Kaku launched his Big Think blog, "Dr. Kaku's Universe," in March 2010.
Michio Kaku: A few months ago the headlines were dominated by the fact that physicists think they found the Higgs boson. Well, the media said, this is a great discovery, but what do you mean you think you found the Higgs boson? Well, to within five standard deviations, yes, we think we found the Higgs boson. And the media said, what do you mean by that?
Well I would have answered the question differently. I would have said, "With 99.9999% confidence, we have bagged the Higgs boson. If you are an odds maker in Las Vegas, and the bets are that you are 99.9999% confident that you have it, then yes, you have it."

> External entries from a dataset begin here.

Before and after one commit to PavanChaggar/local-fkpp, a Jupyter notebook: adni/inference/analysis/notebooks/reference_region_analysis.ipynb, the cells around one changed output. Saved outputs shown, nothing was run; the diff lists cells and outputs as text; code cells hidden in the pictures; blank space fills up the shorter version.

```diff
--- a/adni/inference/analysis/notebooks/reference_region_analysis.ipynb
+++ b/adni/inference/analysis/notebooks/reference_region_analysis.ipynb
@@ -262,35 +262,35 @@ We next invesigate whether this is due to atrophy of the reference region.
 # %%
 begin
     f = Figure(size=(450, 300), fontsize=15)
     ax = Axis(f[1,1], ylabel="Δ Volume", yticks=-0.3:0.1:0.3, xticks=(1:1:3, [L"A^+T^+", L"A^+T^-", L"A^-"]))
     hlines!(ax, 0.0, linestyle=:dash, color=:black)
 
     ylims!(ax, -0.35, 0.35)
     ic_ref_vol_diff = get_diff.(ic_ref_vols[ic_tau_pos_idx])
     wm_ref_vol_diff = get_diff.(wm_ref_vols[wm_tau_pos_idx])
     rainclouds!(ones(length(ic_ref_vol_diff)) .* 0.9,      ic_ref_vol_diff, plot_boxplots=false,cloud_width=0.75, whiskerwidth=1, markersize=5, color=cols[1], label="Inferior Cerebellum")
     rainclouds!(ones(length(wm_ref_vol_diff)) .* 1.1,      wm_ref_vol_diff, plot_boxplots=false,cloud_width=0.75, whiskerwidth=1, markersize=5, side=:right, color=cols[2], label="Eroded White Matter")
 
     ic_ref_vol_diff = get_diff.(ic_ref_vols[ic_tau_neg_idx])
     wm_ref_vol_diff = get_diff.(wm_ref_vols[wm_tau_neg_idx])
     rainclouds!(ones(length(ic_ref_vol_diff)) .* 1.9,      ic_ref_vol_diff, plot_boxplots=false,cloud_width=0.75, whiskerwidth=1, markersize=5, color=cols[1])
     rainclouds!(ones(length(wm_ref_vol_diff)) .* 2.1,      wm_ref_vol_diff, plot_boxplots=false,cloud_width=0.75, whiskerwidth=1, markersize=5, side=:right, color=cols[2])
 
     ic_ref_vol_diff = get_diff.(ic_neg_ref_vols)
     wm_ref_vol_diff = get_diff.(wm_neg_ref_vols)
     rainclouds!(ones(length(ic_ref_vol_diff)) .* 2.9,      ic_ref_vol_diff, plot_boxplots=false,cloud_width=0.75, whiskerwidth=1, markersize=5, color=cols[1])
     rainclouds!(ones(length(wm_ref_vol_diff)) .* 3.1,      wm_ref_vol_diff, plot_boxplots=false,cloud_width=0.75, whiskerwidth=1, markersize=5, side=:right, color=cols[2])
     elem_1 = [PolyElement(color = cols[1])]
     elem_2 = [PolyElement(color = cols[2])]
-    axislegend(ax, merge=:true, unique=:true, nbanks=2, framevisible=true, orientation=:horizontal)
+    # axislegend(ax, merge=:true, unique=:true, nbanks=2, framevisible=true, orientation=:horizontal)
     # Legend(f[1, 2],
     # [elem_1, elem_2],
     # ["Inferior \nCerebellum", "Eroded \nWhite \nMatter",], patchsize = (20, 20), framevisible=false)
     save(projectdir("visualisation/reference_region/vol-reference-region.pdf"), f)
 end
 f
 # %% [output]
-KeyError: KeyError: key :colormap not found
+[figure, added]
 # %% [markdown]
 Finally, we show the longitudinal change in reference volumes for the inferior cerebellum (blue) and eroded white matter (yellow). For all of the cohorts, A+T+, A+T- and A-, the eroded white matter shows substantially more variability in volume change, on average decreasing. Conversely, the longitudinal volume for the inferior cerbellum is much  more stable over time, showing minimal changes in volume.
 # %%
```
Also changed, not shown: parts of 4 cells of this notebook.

So experimental data is not ironclad. You have a bell-shaped curve of information, a bell-shaped curve where the data indicates that you're sitting right here on the top of the bell-shaped curve, but as you go away from the bell-shaped curve, you undergo one standard deviation, two standard deviations, three standard deviations . . . and here we have five standard deviations of proof. So in physics we use that as the gold standard: if you can say you found something within five standard deviations, then it means that, within 99.9999% accuracy, you have actually found it. Most people would say, of course you have found it.

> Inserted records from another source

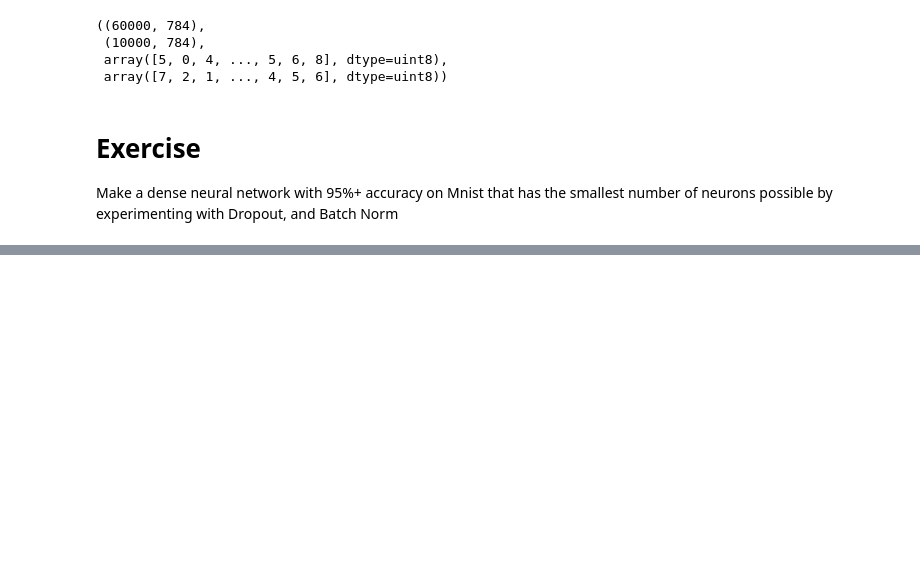
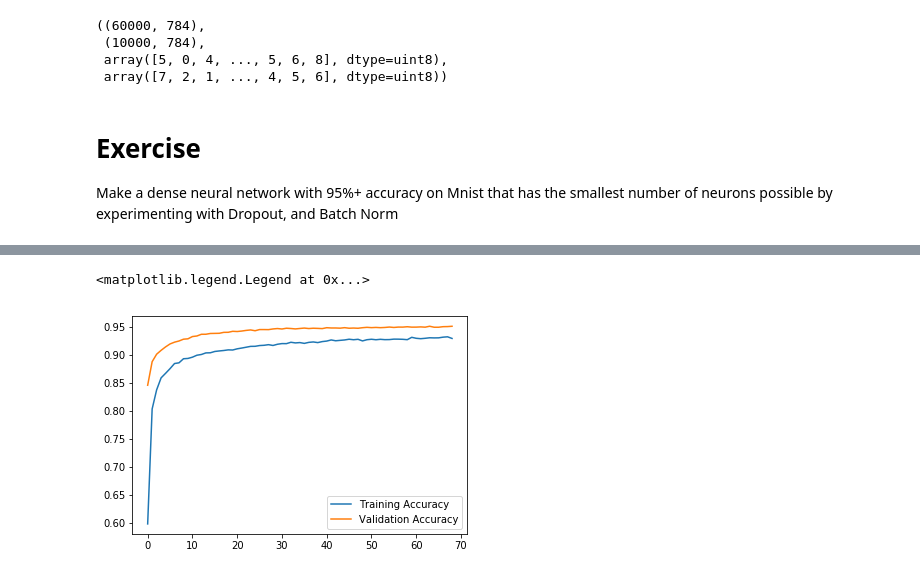
Before and after one commit to oliverfoster27/Practical-Machine-Learning, a Jupyter notebook: Week 7/C7_Exercises.ipynb, the cells around one changed output, grey strips where cells are left out. Saved outputs shown, nothing was run; the diff lists cells and outputs as text; code cells hidden in the pictures; blank space fills up the shorter version.

```diff
--- a/Week 7/C7_Exercises.ipynb
+++ b/Week 7/C7_Exercises.ipynb
@@ -88,5 +112,5 @@ def find_minimal_network(features, output):
           # If we've satisfied 95% accuracy leave the learning rate grid
           return res
 # %%
-find_minimal_network(X_train, y_train)
+optimal_network = find_minimal_network(X_train, y_train)
 # %% [output]
@@ -110,0 +136,32 @@ KeyboardInterrupt: ignored
+# %%
+from keras.models import Sequential
+
+input_dense = optimal_network['Input Dense Layer Size']
+learning_rate = optimal_network['Learning Rate']
+p = optimal_network['Dropout Proportion']
+
+print("\nNumber of Dense Nodes: {}".format(input_dense))
+print("Learning Rate: {}".format(learning_rate))
+print("Dropout P: {}\n".format(p))
+
+K.clear_session()
+
+model = Sequential()
+
+model.add(Dense(input_dense, activation='relu', input_shape=(784,)))
+model.add(Dropout(p))
+model.add(BatchNormalization())
+model.add(Dense(10, activation='softmax'))
+
+callback_list = [EarlyStopping(monitor='val_acc', mode='max',
+                               verbose=0, patience=5)]
+
+optimizer = Adam(lr=learning_rate)
+model.compile(optimizer=optimizer,
+             loss='sparse_categorical_crossentropy',
+             metrics=['accuracy'])
+
+model.summary()
+
+h = model.fit(X_train, y_train, epochs=100, validation_split=0.3,
+             callbacks=callback_list, verbose=1)
@@ -110,0 +186,7 @@ KeyboardInterrupt: ignored
+# %%
+plt.plot(h.history['acc'], label='Training Accuracy')
+plt.plot(h.history['val_acc'], label='Validation Accuracy')
+plt.legend()
+# %% [output]
+<matplotlib.legend.Legend at 0x...>
+[figure, added]
```
Also changed, not shown: parts of 6 cells of this notebook.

The Higgs boson is important not just because it gives particles mass. That's how the media played it, and people say, well, so what; ten billion dollars for another god darn subatomic particle that gives us mass; what's the big deal; why call it the God particle; why say that it's one of the great achievements of modern science? Well, you have to understand something: we physicists squirm when we hear "God particle," but, you see, there is some truth to the name "the God particle" because the Bible says that God set the universe into motion. That's what God did in Genesis, chapter one, verse one. However, we physicists say that the universe was created in a big bang 13.7 billion years ago. But then the question is, why did it bang? What set off the bang? We don't know. It's a big mystery. Well, the answer is a Higgs-like boson set off the Big Bang. It put the bang in the Big Bang.
See, the purpose of Higgs bosons—and there is more than one—the purpose of the Higgs boson is to break a symmetry. And when you break symmetries like the symmetry of the universe, then you get big bangs. So what is the Higgs boson? The Higgs boson is a fuse. It's a match. It's the spark that set off the Big Bang. It put the bang in the Big Bang.
Directed / Produced by
Jonathan Fowler & Elizabeth Rodd